- Opening Delimiter -

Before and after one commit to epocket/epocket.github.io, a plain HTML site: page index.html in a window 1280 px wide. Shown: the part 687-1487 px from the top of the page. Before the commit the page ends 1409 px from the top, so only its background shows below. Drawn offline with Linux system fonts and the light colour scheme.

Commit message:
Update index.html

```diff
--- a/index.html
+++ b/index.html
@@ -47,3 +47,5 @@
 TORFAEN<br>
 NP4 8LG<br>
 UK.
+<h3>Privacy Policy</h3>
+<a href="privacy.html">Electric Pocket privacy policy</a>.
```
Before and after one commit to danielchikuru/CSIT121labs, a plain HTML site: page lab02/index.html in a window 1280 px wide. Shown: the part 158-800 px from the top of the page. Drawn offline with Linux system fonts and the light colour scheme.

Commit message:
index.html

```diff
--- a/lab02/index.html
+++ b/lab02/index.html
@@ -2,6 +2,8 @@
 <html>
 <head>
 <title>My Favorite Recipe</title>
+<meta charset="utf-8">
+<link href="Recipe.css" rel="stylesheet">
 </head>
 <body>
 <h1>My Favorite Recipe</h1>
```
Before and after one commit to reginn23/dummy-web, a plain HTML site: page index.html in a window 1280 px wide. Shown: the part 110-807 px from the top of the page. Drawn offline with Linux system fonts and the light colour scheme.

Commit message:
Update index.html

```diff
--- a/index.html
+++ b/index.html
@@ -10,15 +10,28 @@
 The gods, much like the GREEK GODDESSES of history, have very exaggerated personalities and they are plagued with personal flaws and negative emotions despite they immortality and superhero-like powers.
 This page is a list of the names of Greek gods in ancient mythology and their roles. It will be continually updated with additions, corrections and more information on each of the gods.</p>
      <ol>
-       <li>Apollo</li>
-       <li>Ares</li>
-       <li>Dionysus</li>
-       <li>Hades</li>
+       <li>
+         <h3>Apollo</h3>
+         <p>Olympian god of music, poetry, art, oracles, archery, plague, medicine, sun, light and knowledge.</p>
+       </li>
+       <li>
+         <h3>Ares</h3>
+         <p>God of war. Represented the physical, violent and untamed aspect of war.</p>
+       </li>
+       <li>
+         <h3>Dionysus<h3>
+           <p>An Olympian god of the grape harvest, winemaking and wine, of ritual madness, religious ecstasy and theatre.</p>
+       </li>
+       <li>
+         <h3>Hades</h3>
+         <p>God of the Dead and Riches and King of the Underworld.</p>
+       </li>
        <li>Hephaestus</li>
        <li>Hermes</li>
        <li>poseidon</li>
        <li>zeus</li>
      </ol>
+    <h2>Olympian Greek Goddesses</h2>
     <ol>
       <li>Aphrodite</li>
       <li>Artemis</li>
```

- Closing Delimiter -

Task to carry out ::
Determine how many lines in the records include the word "gods", and reply with that number alone.

Answer box ::
2